He had the decency to look surprised. While the ABBAs sang their 1974 Eurovision-winning song, ‘Borodinoo’, I gave him my card and explained that I was leader of the Horizontal Party. Our policy is to reverse the policies of the Vertical Party. In particular, we intend to stop the erection of so many highrise buildings in Moscow. When my great-uncle Nicky was in charge, a century ago, the city had a low-rise look, and the inhabitants were late-risers. I think both trends are desirable. The longer we all stay horizontal, the better.
Gospodin Pluto looked unimpressed. He said his building was tall, and also that he likes to wake early and do an hour’s off-shirtny power-chesting in the upright position every morning. Without another word, he wandered off to mingle with my wife. I got the impression he did not consider me an ideal tenant. Perhaps it was because Bettina is taller than him.

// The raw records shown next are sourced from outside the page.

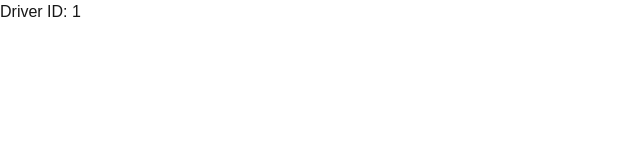
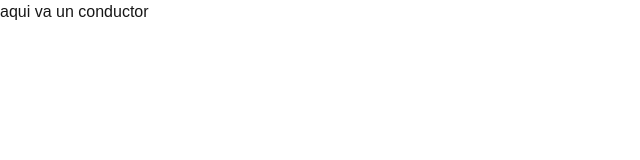
Before and after one commit to codeFactory20251Feature1/FleetGuard360Ftn, a Next.js app: page /drivers/1 in a window 1280 px wide. Shown: the top 160 px of the page, without its empty margins (0-640 px from the left). Built offline with nearby package versions, Linux system fonts and the light colour scheme.

Commit message:
fix Id error

```diff
--- a/src/app/drivers/[id]/page.tsx
+++ b/src/app/drivers/[id]/page.tsx
@@ -1,12 +1,12 @@
 
-// src/app/drivers/[id]/page.tsx
+import React from 'react'
 
-import React from 'react';
-
-export default function DriverPage({ params }: { params: { id: string } }) {
+const page = () => {
   return (
     <div>
-      <h1>Driver ID: {params.id}</h1>
+      aqui va un conductor
     </div>
-  );
+  )
 }
+
+export default page
```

Busy all morning getting the office ready for Barack O’Bama’s visit on the 6th. We’ve been hanging Irish flags all over the place, and ordering up kegs of Guinness. I am not sure what the protocol is, but it seems that he intends paying a quick call on President Medvedev before he checks in.
Barack and I are old mates from our Kenya days. My Uncle Vsevolod had a coffee estate in the Nguni highlands and I was often sent out from prep school during the winter holidays to stay with him. Young Barack and I used to run around barefoot together, chasing old pram wheels and stealing fruit from the avocado plantations.
Though we’ve both gone straight since then, we have kept in touch. So when he texted me recently to say he was hitting Moscow for a couple of days in July, and could he crash at my place because the embassy’s such a drag, I said, ‘Only a pleasure, Barack old boy!’
The news that 69-year-old Phil Spector has been sent to prison for the murder of Lena Clarkson hits Rublyovka like a bombshell.
I first met the legendary Wall of Sound producer when I was dating Ronnie Bennett who, despite her name, physique and muscular voice was actually female. As a teenager, my father used to send me to New York for the Christmas holidays, I think in the hope that I would learn the “facts of life” there without causing him the embarrassment of having to explain them to me.
Be that as it may, Bennett and her band, The Ronettes, were playing at the Peppermint Lounge on West 45th Street, where Jackie Kennedy, Marilyn Monroe and even Greta Garbo were occasionally to be seen tapping a discrete toe. They were all too old for me, so I sent a bottle of champagne round to Ronnie’s dressing room. The result was that it was actually me who, because I was still under age, provided the inspiration for The Ronettes’ first hit: Be My Baby.
But back to Spector, who still had his own hair. He had a mad quality which was both attractive and frightening. Tinged with the hyper-active radicalism that has animated many of the world’s most creative people – Leon Trotsky, the Ukrainian military artist, is a local example – Spector approached life with gun in hand, so to speak. Trotsky did the same, though he used his weapon more often than the mad music producer ever did. Despite this, Spector will be 88 when first eligible for parole.
I doubt he will make it that far. You only have to look at the huge, absurd and very amusing wigs he wore in court to appreciate just what a culture-shock the California prison system will be to this sensitive man. The Marsha Hunt-style, Afro one he sported during the chauffeur’s testimony must have been almost two feet tall, as high as the bee-hive Ronnie was wearing when I first met her.
Fittingly, Trotsky suffered a more grisly fate than Spector, being killed when an agent of Stalin’s plunged an ice axe into the back of his head while he was at his desk in Mexico, writing. If only the founder of the Red Army had worn Afro wigs as huge, thick and impenetrable as Spector’s, the axe would have got lost in the tangle. I have always said that the problem with military artists is that they lack a sense of humor.
Likewise Moscow property owners. In Mistah Pluto’s case Bettina discovered on washing day that his laser-like stare had burnt tiny, pin-point holes in my dress shirt at nipple height. If I ever have to visit him in an official capacity, I think I’ll present him with a two foot-high Afro wig. That’d wipe the frown off his face. He’d look taller, too.